Task item: If a record holds a picture, skip the picture but print everything else exactly.
Top of Data supplied
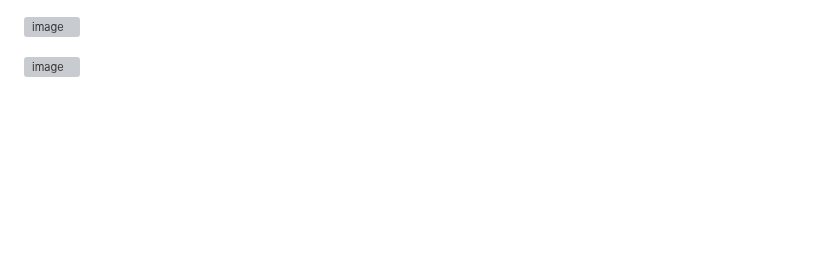
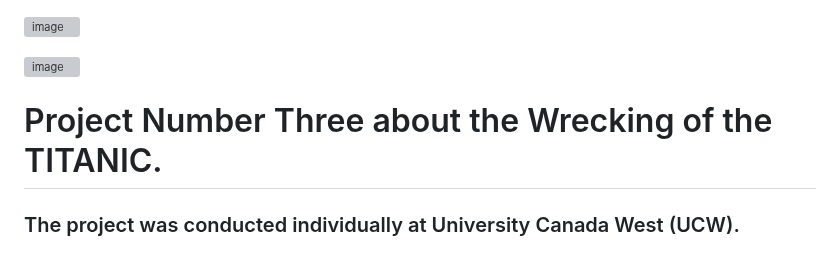
Before and after one commit to walterpaz12/data-analyst-walter-andres-paz-callizo, a Markdown page: README.md, the part around the change. Rendered like a GitHub page; blank space fills up the shorter version; grey boxes are pictures that could not be loaded.

```diff
--- a/README.md
+++ b/README.md
@@ -330,3 +330,6 @@ Sage Maker helps us manage domains while IAM shares whom to use or view content
 
 
 ![image](https://github.com/user-attachments/assets/73641b6f-17ea-4b9d-a4cb-cf42ac2fc6ab)
+
+<H1>Project Number Three about the Wrecking of the TITANIC.</H1>
+<H3>The project was conducted individually at University Canada West (UCW).</H3>
```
Bottom of Data supplied
Answer to the exercise:
Before and after one commit to walterpaz12/data-analyst-walter-andres-paz-callizo, a Markdown page: README.md, the part around the change. Rendered like a GitHub page; blank space fills up the shorter version; grey boxes are pictures that could not be loaded.

```diff
--- a/README.md
+++ b/README.md
@@ -330,3 +330,6 @@ Sage Maker helps us manage domains while IAM shares whom to use or view content
 
 
 ![image](https://github.com/user-attachments/assets/73641b6f-17ea-4b9d-a4cb-cf42ac2fc6ab)
+
+<H1>Project Number Three about the Wrecking of the TITANIC.</H1>
+<H3>The project was conducted individually at University Canada West (UCW).</H3>
```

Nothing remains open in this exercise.